children: Susanna, and twins Hamnet and Judith. Between 1585 and 1592, he began a successful career in London as an actor,
writer, and part owner of a playing company called the Lord Chamberlain's Men, later known as the King's Men. He appears to
have retired to Stratford around 1613, where he died three years later. Few records of Shakespeare's private life survive, and
there has been considerable speculation about such matters as his physical appearance, sexuality, religious beliefs, and
whether the works attributed to him were written by others.
Shakespeare produced most of his known work between 1589 and 1613. His early plays were mainly comedies and histories,
genres he raised to the peak of sophistication and artistry by the end of the sixteenth century. He then wrote mainly tragedies
until about 1608, including Hamlet, King Lear, and Macbeth, considered some of the finest works in the English language.
Many of his plays were published in editions of varying quality and accuracy during his lifetime. In 1623, two of his former
theatrical colleagues published the First Folio, a collected edition of his dramatic works that included all but two of the plays
now recognized as Shakespeare's.
It’s a tragedy…
In everyday life, the word ‘tragedy’ is used very differently
from the way it is used in a Shakespearean play. It is often
used to refer to a sad or dreadful event or disaster. We see
examples in the news all the time of events that are

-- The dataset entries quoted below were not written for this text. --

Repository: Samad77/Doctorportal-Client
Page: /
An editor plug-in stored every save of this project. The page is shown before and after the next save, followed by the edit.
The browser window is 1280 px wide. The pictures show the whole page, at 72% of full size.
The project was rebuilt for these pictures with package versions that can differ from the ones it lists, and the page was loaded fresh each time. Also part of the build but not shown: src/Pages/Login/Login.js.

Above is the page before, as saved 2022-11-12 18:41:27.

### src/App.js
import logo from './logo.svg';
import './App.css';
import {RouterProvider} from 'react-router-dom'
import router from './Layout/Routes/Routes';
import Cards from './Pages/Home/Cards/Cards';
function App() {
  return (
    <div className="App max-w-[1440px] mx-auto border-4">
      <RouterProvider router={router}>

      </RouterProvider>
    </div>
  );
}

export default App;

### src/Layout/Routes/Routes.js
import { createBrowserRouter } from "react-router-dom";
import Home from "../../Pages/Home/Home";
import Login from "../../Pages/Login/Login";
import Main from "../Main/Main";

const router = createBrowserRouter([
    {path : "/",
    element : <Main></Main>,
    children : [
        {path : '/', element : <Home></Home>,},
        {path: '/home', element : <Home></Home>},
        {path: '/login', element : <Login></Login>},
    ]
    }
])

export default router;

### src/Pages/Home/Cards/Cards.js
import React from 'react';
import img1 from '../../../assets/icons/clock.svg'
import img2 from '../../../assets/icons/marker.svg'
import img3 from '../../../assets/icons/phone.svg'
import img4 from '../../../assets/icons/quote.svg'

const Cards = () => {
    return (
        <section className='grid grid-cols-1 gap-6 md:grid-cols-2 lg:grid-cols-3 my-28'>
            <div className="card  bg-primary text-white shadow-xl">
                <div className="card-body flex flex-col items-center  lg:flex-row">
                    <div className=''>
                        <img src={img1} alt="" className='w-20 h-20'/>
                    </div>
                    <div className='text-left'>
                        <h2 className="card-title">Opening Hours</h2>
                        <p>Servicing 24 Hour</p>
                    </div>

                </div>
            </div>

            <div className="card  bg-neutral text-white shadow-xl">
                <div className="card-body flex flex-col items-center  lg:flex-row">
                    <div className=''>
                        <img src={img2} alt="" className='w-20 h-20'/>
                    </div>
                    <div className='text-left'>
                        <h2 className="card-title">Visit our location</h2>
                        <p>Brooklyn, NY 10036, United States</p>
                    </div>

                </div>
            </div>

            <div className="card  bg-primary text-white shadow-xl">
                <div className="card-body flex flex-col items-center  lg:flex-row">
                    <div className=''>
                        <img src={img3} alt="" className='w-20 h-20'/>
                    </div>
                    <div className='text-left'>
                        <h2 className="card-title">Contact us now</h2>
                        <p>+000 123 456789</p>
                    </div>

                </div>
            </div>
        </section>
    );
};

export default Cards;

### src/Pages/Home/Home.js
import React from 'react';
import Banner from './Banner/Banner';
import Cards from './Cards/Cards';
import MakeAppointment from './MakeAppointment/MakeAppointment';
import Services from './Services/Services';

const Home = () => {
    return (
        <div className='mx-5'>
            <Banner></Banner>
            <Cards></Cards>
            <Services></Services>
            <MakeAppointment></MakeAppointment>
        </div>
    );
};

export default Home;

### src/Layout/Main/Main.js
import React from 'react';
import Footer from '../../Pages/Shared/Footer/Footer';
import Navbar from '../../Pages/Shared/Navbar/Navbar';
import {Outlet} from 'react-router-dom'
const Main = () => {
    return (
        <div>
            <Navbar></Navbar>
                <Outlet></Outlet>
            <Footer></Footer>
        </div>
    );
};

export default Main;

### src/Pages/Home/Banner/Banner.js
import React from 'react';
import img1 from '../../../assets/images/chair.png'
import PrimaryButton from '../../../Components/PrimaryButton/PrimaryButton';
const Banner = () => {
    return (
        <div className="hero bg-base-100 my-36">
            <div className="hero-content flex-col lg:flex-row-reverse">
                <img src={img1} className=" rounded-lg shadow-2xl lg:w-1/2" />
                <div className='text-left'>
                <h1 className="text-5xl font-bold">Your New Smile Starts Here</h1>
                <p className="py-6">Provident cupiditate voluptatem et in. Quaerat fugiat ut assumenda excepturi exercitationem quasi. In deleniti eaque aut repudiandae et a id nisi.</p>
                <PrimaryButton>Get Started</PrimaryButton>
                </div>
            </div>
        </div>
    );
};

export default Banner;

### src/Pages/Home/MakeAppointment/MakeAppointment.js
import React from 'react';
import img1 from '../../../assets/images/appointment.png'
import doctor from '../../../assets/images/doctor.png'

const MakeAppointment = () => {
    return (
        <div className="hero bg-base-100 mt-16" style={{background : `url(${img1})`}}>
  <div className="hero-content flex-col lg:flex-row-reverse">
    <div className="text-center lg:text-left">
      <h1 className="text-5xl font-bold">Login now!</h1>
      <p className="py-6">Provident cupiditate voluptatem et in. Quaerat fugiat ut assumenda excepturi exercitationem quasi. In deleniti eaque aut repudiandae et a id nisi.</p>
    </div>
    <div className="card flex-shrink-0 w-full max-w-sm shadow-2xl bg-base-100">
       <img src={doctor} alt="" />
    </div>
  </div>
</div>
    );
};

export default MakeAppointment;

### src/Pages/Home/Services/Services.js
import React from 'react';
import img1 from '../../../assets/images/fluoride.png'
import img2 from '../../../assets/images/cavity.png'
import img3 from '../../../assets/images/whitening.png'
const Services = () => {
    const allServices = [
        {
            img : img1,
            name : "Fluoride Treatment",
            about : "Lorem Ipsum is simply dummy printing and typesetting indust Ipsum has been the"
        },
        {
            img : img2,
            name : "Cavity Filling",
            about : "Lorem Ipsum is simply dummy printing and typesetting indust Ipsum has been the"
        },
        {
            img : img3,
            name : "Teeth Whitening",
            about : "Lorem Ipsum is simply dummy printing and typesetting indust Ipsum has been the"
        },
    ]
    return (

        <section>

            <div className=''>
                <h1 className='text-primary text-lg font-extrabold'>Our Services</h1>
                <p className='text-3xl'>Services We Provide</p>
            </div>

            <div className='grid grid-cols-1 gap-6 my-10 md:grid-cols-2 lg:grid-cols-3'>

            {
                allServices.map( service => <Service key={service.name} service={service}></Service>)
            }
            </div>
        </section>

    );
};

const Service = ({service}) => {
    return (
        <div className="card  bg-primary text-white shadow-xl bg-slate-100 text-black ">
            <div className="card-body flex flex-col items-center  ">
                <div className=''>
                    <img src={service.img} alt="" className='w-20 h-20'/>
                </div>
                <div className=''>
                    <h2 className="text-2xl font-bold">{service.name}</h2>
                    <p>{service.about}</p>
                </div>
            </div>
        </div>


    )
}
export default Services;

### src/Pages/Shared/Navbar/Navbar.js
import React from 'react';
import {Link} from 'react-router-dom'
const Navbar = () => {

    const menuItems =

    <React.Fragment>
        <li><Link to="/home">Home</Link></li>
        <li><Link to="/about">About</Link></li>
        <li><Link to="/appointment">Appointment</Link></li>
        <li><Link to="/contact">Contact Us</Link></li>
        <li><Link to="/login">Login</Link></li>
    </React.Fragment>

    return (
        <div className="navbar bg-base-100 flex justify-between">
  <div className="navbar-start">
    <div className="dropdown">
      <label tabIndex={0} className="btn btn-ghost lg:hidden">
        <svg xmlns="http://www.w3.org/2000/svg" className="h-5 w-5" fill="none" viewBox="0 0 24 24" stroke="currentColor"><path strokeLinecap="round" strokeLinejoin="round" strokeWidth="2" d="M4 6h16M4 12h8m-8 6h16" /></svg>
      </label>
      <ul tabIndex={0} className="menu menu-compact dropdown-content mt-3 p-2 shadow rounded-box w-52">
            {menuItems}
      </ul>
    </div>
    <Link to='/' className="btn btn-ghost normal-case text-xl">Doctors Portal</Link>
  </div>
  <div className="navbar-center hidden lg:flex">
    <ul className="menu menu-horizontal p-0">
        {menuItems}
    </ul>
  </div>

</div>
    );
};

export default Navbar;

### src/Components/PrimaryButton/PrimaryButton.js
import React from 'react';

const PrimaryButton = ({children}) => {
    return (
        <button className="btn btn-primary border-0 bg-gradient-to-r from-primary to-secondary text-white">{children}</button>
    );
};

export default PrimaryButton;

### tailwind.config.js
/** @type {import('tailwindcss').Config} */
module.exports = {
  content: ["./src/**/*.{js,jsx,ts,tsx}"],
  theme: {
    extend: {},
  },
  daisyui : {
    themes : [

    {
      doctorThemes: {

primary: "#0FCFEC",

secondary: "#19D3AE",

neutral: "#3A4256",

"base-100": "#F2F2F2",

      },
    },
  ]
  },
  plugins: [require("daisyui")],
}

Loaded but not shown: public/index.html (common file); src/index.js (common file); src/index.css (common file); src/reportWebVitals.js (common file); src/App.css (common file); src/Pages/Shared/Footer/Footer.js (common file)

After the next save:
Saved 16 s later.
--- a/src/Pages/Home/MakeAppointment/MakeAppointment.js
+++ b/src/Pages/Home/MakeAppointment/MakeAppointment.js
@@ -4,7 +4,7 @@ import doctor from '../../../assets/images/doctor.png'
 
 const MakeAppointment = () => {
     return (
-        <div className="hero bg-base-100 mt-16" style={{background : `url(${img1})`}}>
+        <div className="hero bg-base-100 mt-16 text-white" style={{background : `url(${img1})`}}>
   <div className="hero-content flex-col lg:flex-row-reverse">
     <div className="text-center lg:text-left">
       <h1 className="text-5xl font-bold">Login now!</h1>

described as being tragedies.
Consider three recent events that you have read or
heard about in the news that have been described as
Sometimes the term ‘tragedy’ is used as a way of
exaggerating an event or experiences that is inconvenient
or unexpected and is used to describe situations that are
not “life and death”.
Example: The way she dressed was an absolute tragedy.
• Othello…is a tragedy by William Shakespeare, believed
to have been written in approximately 1603, and based
on the Italian short story , “A Moorish Captain“ by
Cinthio, a disciple of Boccaccio, first published in 1565.
• The work revolves around four central
characters: Othello, a Moorish general in the
Venetian army; his wife, Desdemona; his
lieutenant, Cassio; and his trusted ensign, Iago.
• Because of its varied and current themes of
racism, love, jealousy, and betrayal, Othello is
still often performed in professional and
community theatres alike and has been the
basis for numerous operatic, film, and literary